> WORK ITEM
Scan the listing below and copy every line holding "DecisionTreeClassifier".

━━ DATA ━━

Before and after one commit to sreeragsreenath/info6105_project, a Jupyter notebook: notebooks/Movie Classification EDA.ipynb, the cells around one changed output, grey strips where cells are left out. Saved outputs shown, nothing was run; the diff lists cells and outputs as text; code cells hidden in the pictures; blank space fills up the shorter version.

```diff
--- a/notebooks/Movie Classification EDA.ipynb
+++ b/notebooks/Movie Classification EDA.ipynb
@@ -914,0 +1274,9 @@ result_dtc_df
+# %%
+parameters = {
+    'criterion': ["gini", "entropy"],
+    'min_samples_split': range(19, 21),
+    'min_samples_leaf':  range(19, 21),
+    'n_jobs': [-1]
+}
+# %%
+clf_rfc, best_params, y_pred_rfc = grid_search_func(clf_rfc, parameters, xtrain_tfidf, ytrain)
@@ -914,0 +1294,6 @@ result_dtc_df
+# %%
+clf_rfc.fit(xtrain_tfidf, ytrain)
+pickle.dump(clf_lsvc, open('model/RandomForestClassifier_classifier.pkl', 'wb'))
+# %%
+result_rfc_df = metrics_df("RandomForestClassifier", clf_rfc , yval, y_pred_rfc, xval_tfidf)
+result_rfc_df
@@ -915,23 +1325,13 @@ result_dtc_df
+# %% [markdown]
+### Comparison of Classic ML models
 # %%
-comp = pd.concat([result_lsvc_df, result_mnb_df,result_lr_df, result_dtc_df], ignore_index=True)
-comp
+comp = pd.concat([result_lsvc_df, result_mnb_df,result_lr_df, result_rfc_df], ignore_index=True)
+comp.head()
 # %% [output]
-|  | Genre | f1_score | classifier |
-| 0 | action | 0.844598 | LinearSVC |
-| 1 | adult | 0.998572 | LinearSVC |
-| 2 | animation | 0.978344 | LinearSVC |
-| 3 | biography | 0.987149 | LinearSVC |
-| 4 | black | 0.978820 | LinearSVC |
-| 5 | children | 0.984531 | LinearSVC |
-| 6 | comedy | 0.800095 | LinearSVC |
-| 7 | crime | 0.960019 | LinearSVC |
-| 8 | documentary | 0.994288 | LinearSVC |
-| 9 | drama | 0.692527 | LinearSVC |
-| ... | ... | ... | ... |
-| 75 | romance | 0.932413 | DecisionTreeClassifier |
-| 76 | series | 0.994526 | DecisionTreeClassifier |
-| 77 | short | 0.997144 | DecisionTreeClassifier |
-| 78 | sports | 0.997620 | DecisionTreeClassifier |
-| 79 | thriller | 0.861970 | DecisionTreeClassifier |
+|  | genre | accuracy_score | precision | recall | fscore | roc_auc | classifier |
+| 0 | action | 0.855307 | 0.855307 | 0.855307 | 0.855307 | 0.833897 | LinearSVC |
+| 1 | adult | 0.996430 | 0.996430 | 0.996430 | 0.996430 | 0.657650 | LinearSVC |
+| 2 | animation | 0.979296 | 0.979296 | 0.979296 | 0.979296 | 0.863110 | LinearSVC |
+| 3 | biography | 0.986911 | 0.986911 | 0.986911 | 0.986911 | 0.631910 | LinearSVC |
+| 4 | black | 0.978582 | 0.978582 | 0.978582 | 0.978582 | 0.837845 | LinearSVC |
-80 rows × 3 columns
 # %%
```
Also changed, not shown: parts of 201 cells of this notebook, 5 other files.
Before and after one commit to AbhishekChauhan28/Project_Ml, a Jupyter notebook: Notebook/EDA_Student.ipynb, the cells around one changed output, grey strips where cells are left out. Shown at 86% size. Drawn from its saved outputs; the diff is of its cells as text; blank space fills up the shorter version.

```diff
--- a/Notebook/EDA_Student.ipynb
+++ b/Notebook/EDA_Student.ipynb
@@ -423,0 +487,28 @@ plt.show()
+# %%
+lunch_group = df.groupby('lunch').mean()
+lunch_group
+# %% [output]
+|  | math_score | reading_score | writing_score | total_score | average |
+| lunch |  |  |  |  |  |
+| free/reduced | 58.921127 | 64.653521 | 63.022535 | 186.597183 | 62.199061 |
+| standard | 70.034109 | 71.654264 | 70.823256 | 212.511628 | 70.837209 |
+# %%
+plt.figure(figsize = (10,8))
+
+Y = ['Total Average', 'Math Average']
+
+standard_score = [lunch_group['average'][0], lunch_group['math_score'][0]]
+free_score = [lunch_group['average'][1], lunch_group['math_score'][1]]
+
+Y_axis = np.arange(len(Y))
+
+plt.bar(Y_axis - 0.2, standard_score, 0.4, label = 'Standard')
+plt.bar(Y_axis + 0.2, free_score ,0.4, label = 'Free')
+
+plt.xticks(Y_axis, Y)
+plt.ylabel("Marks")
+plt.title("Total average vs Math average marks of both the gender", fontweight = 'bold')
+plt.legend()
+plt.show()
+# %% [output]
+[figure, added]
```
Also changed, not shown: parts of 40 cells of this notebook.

━━━

> RESPONSE AREA
-| 75 | romance | 0.932413 | DecisionTreeClassifier |
-| 76 | series | 0.994526 | DecisionTreeClassifier |
-| 77 | short | 0.997144 | DecisionTreeClassifier |
-| 78 | sports | 0.997620 | DecisionTreeClassifier |
-| 79 | thriller | 0.861970 | DecisionTreeClassifier |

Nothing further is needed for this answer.